Nyissa stood in the doorway, thin as a ghost, pale as paper, blood raining down her chin and spilling over her hospital gown like something out of a horror movie. A nurse stood behind her in fear, and for the briefest instant, I thought she’d awakened in the surgery and slain her doctors in a blood rage. But she held a dripping transfusion bag clenched in one hand, no doubt ripped from the IV stand she held for support.Actually, the Zeit album inspired this scene, as the moody first track matched Dakota's mood, and Nyissa awakens from her injuries when she hears Dakota distraught in the next room.
Quick Sharpie sketch of Dita von Teese. Not bad overall, but I ended up badly screwing up the proportions and made her face so tall I had to shrink it vertically about 10%, which ... actually, wasn't so bad, compared to the original: Ran across a more fetish-themed image of her as I was trying to design a waitress for a scene in SPIRAL NEEDLE; I judged said picture was too steamy for this drawing series, and the waitress ended up in a different outfit anyway, so you get a sketch of a glamour shot instead. Drawing every day. -the Centaur P.S. 1700+ words on SPIRAL NEEDLE. Ahead of the wordcount, behind on how much I need to do to catch up, but at least, catching up is happening now.
Super quick sketch of Patrick Troughton. Drawing every day. And wrote 1100 words. -the Centaur
Sharpie sketch of Leslie Nielsen, another actor who has played a vampire (came up with Dakota mocking (in her head) a vampire she met). Roughed in non-repro blue, which was surprisingly easy to remove in Photoshop, but actually made it a little bit hard to tweak the roughs to get the landscape right (hence the tilted smile) and Sharpies, while forcing me to work quickly and helping me learn the role of blacks and whites in composition, are still doing no favors on the rendering. Drawing every day. -the Centaur P.S. 1900+ words on SPIRAL NEEDLE. Onward.
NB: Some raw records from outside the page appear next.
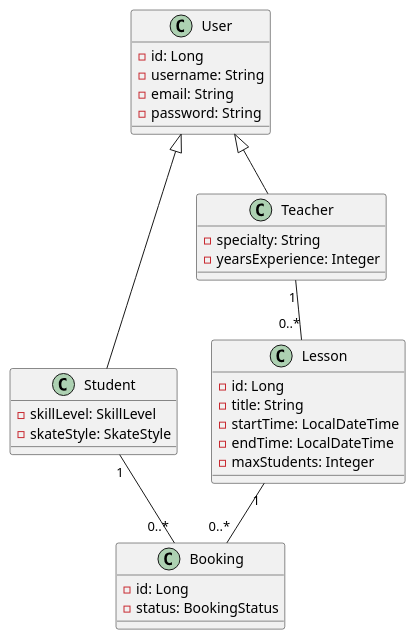
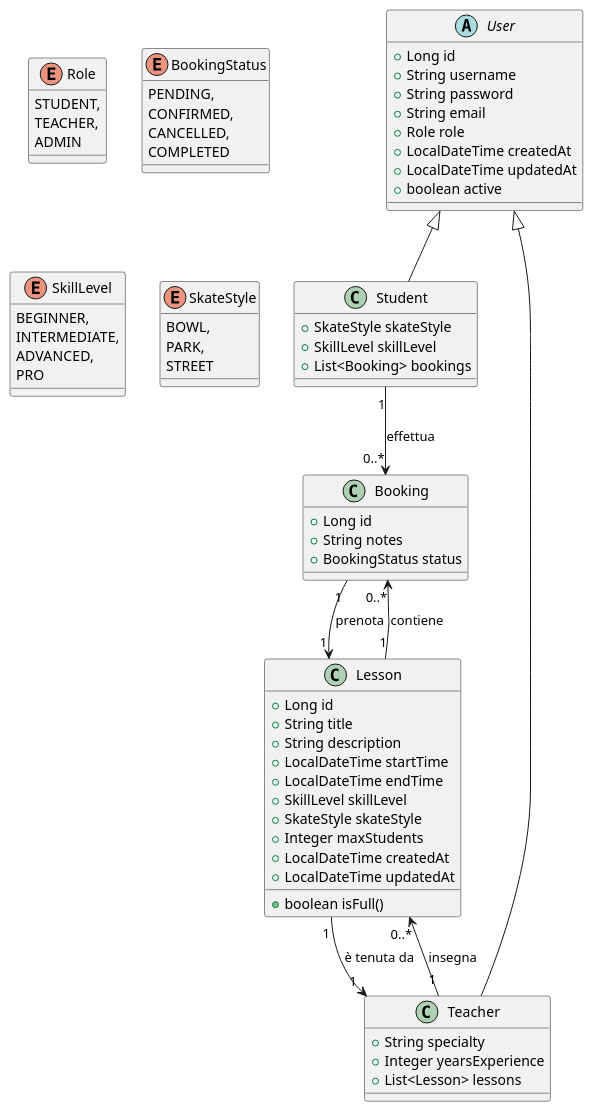
The diagram in src/main/resources/docs/ClassDiagram.puml (danotoriousflaco101/skateschool), drawn with PlantUML before and after one commit. The commit also changed 10 other files, not shown here.

```diff
--- a/src/main/resources/docs/ClassDiagram.puml
+++ b/src/main/resources/docs/ClassDiagram.puml
@@ -1,39 +1,87 @@
 @startuml
 
-class User {
-  -id: Long
-  -username: String
-  -email: String
-  -password: String
+skinparam packageStyle rectangle
+
+' ENUMS
+enum Role {
+             STUDENT,
+             TEACHER,
+             ADMIN
+         }
+
+enum BookingStatus {
+                       PENDING,
+                       CONFIRMED,
+                       CANCELLED,
+                       COMPLETED
+                   }
+
+enum SkillLevel {
+                    BEGINNER,
+                    INTERMEDIATE,
+                    ADVANCED,
+                    PRO
+                }
+
+enum SkateStyle {
+                    BOWL,
+                    PARK,
+                    STREET
+                }
+
+
+abstract class User {
+    +Long id
+    +String username
+    +String password
+    +String email
+    +Role role
+    +LocalDateTime createdAt
+    +LocalDateTime updatedAt
+    +boolean active
 }
 
 class Student {
-  -skillLevel: SkillLevel
-  -skateStyle: SkateStyle
+    +SkateStyle skateStyle
+    +SkillLevel skillLevel
+    +List<Booking> bookings
 }
 
 class Teacher {
-  -specialty: String
-  -yearsExperience: Integer
+    +String specialty
+    +Integer yearsExperience
+    +List<Lesson> lessons
 }
 
 class Lesson {
-  -id: Long
-  -title: String
-  -startTime: LocalDateTime
-  -endTime: LocalDateTime
-  -maxStudents: Integer
+    +Long id
+    +String title
+    +String description
+    +LocalDateTime startTime
+    +LocalDateTime endTime
+    +SkillLevel skillLevel
+    +SkateStyle skateStyle
+    +Integer maxStudents
+    +LocalDateTime createdAt
+    +LocalDateTime updatedAt
+    +boolean isFull()
 }
 
 class Booking {
-  -id: Long
-  -status: BookingStatus
+    +Long id
+    +String notes
+    +BookingStatus status
 }
 
+' Inheritance relations
 User <|-- Student
 User <|-- Teacher
-Lesson "1" -- "0..*" Booking
-Student "1" -- "0..*" Booking
-Teacher "1" -- "0..*" Lesson
+
+' Class relations
+Student "1" --> "0..*" Booking : effettua
+Booking "1" --> "1" Lesson : prenota
+Lesson "1" --> "0..*" Booking : contiene
+Lesson "1" --> "1" Teacher : è tenuta da
+Teacher "1" --> "0..*" Lesson : insegna
 
 @enduml
```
Quick Sharpie sketch of Roger Moore. Head's a bit squashed, but it's not too bad. I admit, I threw my first drawing away and made myself start over, rather than deal with one messed up line in his right jawline. It's interesting to me how much of the character of even a very young Roger Moore is made up not just by that whale of a jaw, but by the subtle lines all over his face. He was strangely old even when young. Drawing every day. -the Centaur P.S. Only ~800 words today, which was quite a struggle. Roger Moore came up very tangentially when Dakota was snarking about a vampire looking like a cross between Roger Moore and Leslie Nielsen.